Exercise data –
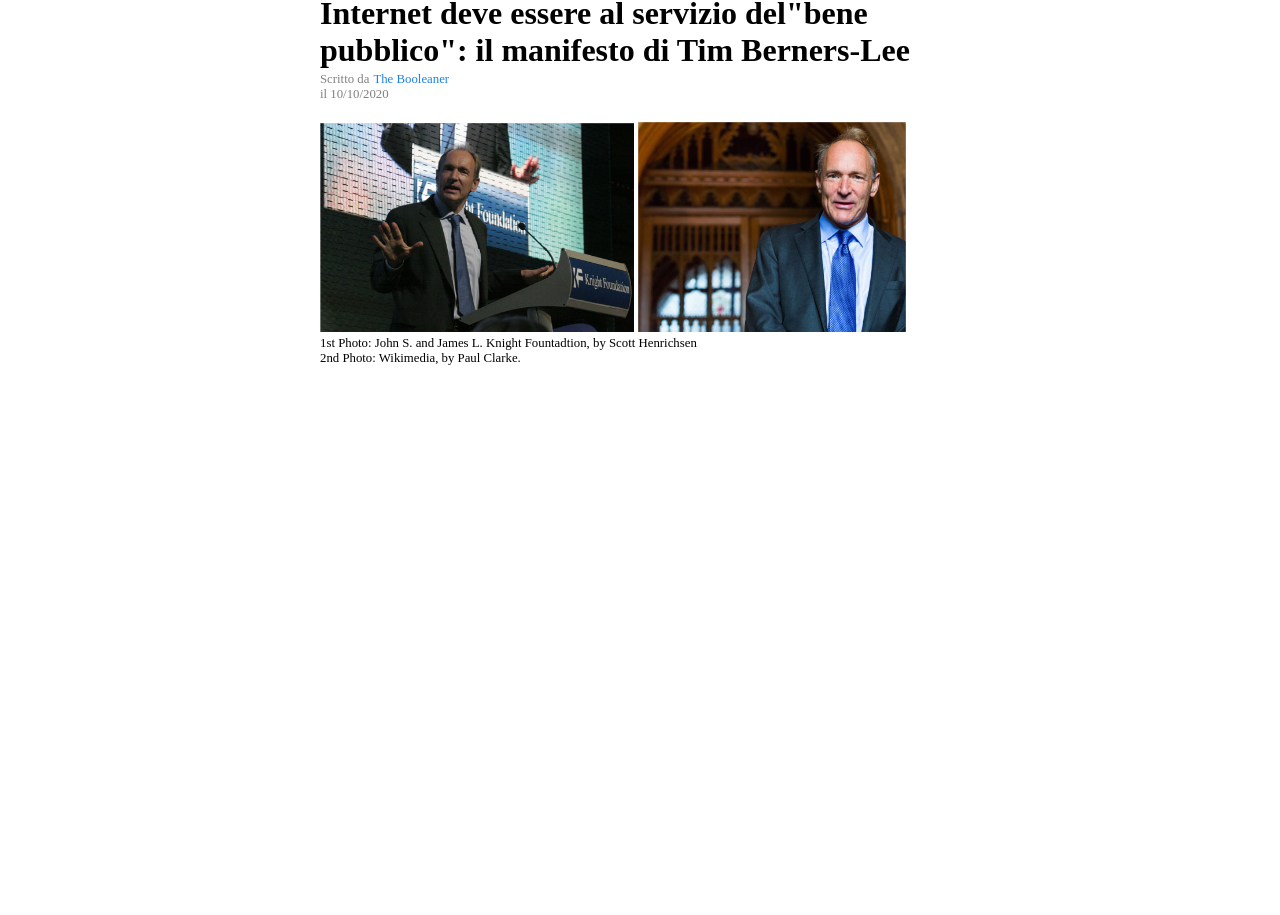
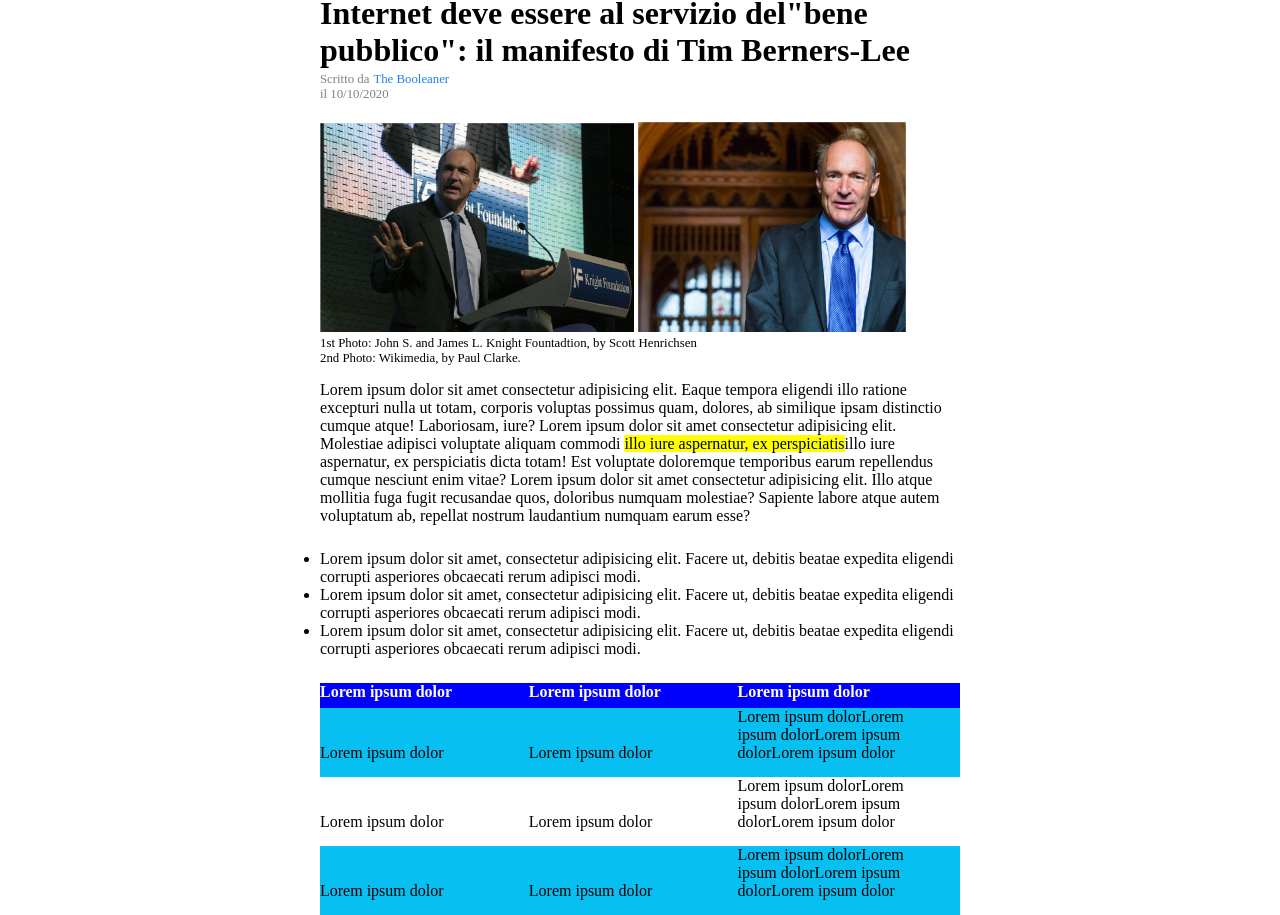
Before and after one commit to francescofalcone05/html-css-booleaner, a plain HTML site: page img/index.html in a window 1280 px wide. Shown: the part 179-1094 px from the top of the page. Before the commit the page ends 800 px from the top, so only its background shows below. Drawn offline with Linux system fonts and the light colour scheme.

Commit message:
table-added

```diff
--- a/img/index.html
+++ b/img/index.html
@@ -14,12 +14,16 @@
 
 <!-- body -->
     <main>
+
+        <!-- inizio sezione 1 -->
         <section>
             <h1>Internet deve essere al servizio del"bene pubblico": il manifesto di Tim Berners-Lee</h1>
             <span class=scritto>Scritto da</span> <span class=booleaner>The Booleaner</span>
             <div class="date">il 10/10/2020</div>
         </section>
+        <!-- fine sezione 1 -->
 
+        <!-- inizio sezione 2 -->
         <section class="immagini1-2">
             <figure>
                 <img class="berners-1" src="tim-1.jpg" alt="">
@@ -30,6 +34,50 @@
                 </figcaption>
             </figure>
         </section>
+        <!-- fine sezione 2 -->
+
+        <!-- inizio sezione 3 -->
+        <section>
+            <p class="paragrafo1">Lorem ipsum dolor sit amet consectetur adipisicing elit. Eaque tempora eligendi illo ratione excepturi nulla ut totam, corporis voluptas possimus quam, dolores, ab similique ipsam distinctio cumque atque! Laboriosam, iure? Lorem ipsum dolor sit amet consectetur adipisicing elit. Molestiae adipisci voluptate aliquam commodi <span class="evidenzia">illo iure aspernatur, ex perspiciatis</span>illo iure aspernatur, ex perspiciatis dicta totam! Est voluptate doloremque temporibus earum repellendus cumque nesciunt enim vitae? Lorem ipsum dolor sit amet consectetur adipisicing elit. Illo atque mollitia fuga fugit recusandae quos, doloribus numquam molestiae? Sapiente labore atque autem voluptatum ab, repellat nostrum laudantium numquam earum esse?</p>
+        </section>
+        <!-- fine sezione 3 -->
+
+        <!-- inizio sezione 4 -->
+        <section class="margin">
+            <ul>
+                <li>Lorem ipsum dolor sit amet, consectetur adipisicing elit. Facere ut, debitis beatae expedita eligendi corrupti asperiores obcaecati rerum adipisci modi.</li>
+                <li>Lorem ipsum dolor sit amet, consectetur adipisicing elit. Facere ut, debitis beatae expedita eligendi corrupti asperiores obcaecati rerum adipisci modi.</li>
+                <li>Lorem ipsum dolor sit amet, consectetur adipisicing elit. Facere ut, debitis beatae expedita eligendi corrupti asperiores obcaecati rerum adipisci modi.</li>
+        </section>
+        <!-- fine sezione 4 -->
+
+        <!-- inizio sezione 5 -->
+        <section class="margin">
+            <div class="r1">
+                <span class="l2">Lorem ipsum dolor</span>
+                <span class="l2">Lorem ipsum dolor</span>
+                <span class="l2">Lorem ipsum dolor</span>
+            </div>
+
+            <div class="r2">
+                <div class="l2">Lorem ipsum dolor</div>
+                <div class="l2">Lorem ipsum dolor</div>
+                <div class="l2">Lorem ipsum dolorLorem ipsum dolorLorem ipsum dolorLorem ipsum dolor</div>
+            </div>
+
+            <div class="r3">
+                <div class="l2">Lorem ipsum dolor</div>
+                <div class="l2">Lorem ipsum dolor</div>
+                <div class="l2">Lorem ipsum dolorLorem ipsum dolorLorem ipsum dolorLorem ipsum dolor</div>
+            </div>
+
+            <div class="r2">
+                <div class="l2">Lorem ipsum dolor</div>
+                <div class="l2">Lorem ipsum dolor</div>
+                <div class="l2">Lorem ipsum dolorLorem ipsum dolorLorem ipsum dolorLorem ipsum dolor</div>
+            </div>
+
+        </section>
     </main>
 
     <footer></footer>
--- a/img/style.css
+++ b/img/style.css
@@ -59,3 +59,37 @@ h1{
 figcaption{
     font-size: 0.8em;
 }
+
+.paragrafo1{
+    margin-top: 15px;;
+}
+
+.evidenzia{
+    background-color: yellow;
+}
+
+.margin{
+    margin-top: 25px;
+}
+
+.r1{
+    background-color: rgb(0, 0, 255);
+    width: 100%;
+    height: 25px;
+    font-weight: bold;
+    color: white;
+
+
+}
+
+.l2{
+
+   height: 100%;
+   width: 32%;
+   display: inline-block;
+   margin-bottom: 15px;
+}
+
+.r2{
+    background-color: rgb(7, 191, 241);
+}
```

Your task – When you retype the records, keep every word exactly as written and exclude the pictures.

Answer –
Before and after one commit to francescofalcone05/html-css-booleaner, a plain HTML site: page img/index.html in a window 1280 px wide. Shown: the part 179-1094 px from the top of the page. Before the commit the page ends 800 px from the top, so only its background shows below. Drawn offline with Linux system fonts and the light colour scheme.

Commit message:
table-added

```diff
--- a/img/index.html
+++ b/img/index.html
@@ -14,12 +14,16 @@
 
 <!-- body -->
     <main>
+
+        <!-- inizio sezione 1 -->
         <section>
             <h1>Internet deve essere al servizio del"bene pubblico": il manifesto di Tim Berners-Lee</h1>
             <span class=scritto>Scritto da</span> <span class=booleaner>The Booleaner</span>
             <div class="date">il 10/10/2020</div>
         </section>
+        <!-- fine sezione 1 -->
 
+        <!-- inizio sezione 2 -->
         <section class="immagini1-2">
             <figure>
                 <img class="berners-1" src="tim-1.jpg" alt="">
@@ -30,6 +34,50 @@
                 </figcaption>
             </figure>
         </section>
+        <!-- fine sezione 2 -->
+
+        <!-- inizio sezione 3 -->
+        <section>
+            <p class="paragrafo1">Lorem ipsum dolor sit amet consectetur adipisicing elit. Eaque tempora eligendi illo ratione excepturi nulla ut totam, corporis voluptas possimus quam, dolores, ab similique ipsam distinctio cumque atque! Laboriosam, iure? Lorem ipsum dolor sit amet consectetur adipisicing elit. Molestiae adipisci voluptate aliquam commodi <span class="evidenzia">illo iure aspernatur, ex perspiciatis</span>illo iure aspernatur, ex perspiciatis dicta totam! Est voluptate doloremque temporibus earum repellendus cumque nesciunt enim vitae? Lorem ipsum dolor sit amet consectetur adipisicing elit. Illo atque mollitia fuga fugit recusandae quos, doloribus numquam molestiae? Sapiente labore atque autem voluptatum ab, repellat nostrum laudantium numquam earum esse?</p>
+        </section>
+        <!-- fine sezione 3 -->
+
+        <!-- inizio sezione 4 -->
+        <section class="margin">
+            <ul>
+                <li>Lorem ipsum dolor sit amet, consectetur adipisicing elit. Facere ut, debitis beatae expedita eligendi corrupti asperiores obcaecati rerum adipisci modi.</li>
+                <li>Lorem ipsum dolor sit amet, consectetur adipisicing elit. Facere ut, debitis beatae expedita eligendi corrupti asperiores obcaecati rerum adipisci modi.</li>
+                <li>Lorem ipsum dolor sit amet, consectetur adipisicing elit. Facere ut, debitis beatae expedita eligendi corrupti asperiores obcaecati rerum adipisci modi.</li>
+        </section>
+        <!-- fine sezione 4 -->
+
+        <!-- inizio sezione 5 -->
+        <section class="margin">
+            <div class="r1">
+                <span class="l2">Lorem ipsum dolor</span>
+                <span class="l2">Lorem ipsum dolor</span>
+                <span class="l2">Lorem ipsum dolor</span>
+            </div>
+
+            <div class="r2">
+                <div class="l2">Lorem ipsum dolor</div>
+                <div class="l2">Lorem ipsum dolor</div>
+                <div class="l2">Lorem ipsum dolorLorem ipsum dolorLorem ipsum dolorLorem ipsum dolor</div>
+            </div>
+
+            <div class="r3">
+                <div class="l2">Lorem ipsum dolor</div>
+                <div class="l2">Lorem ipsum dolor</div>
+                <div class="l2">Lorem ipsum dolorLorem ipsum dolorLorem ipsum dolorLorem ipsum dolor</div>
+            </div>
+
+            <div class="r2">
+                <div class="l2">Lorem ipsum dolor</div>
+                <div class="l2">Lorem ipsum dolor</div>
+                <div class="l2">Lorem ipsum dolorLorem ipsum dolorLorem ipsum dolorLorem ipsum dolor</div>
+            </div>
+
+        </section>
     </main>
 
     <footer></footer>
--- a/img/style.css
+++ b/img/style.css
@@ -59,3 +59,37 @@ h1{
 figcaption{
     font-size: 0.8em;
 }
+
+.paragrafo1{
+    margin-top: 15px;;
+}
+
+.evidenzia{
+    background-color: yellow;
+}
+
+.margin{
+    margin-top: 25px;
+}
+
+.r1{
+    background-color: rgb(0, 0, 255);
+    width: 100%;
+    height: 25px;
+    font-weight: bold;
+    color: white;
+
+
+}
+
+.l2{
+
+   height: 100%;
+   width: 32%;
+   display: inline-block;
+   margin-bottom: 15px;
+}
+
+.r2{
+    background-color: rgb(7, 191, 241);
+}
```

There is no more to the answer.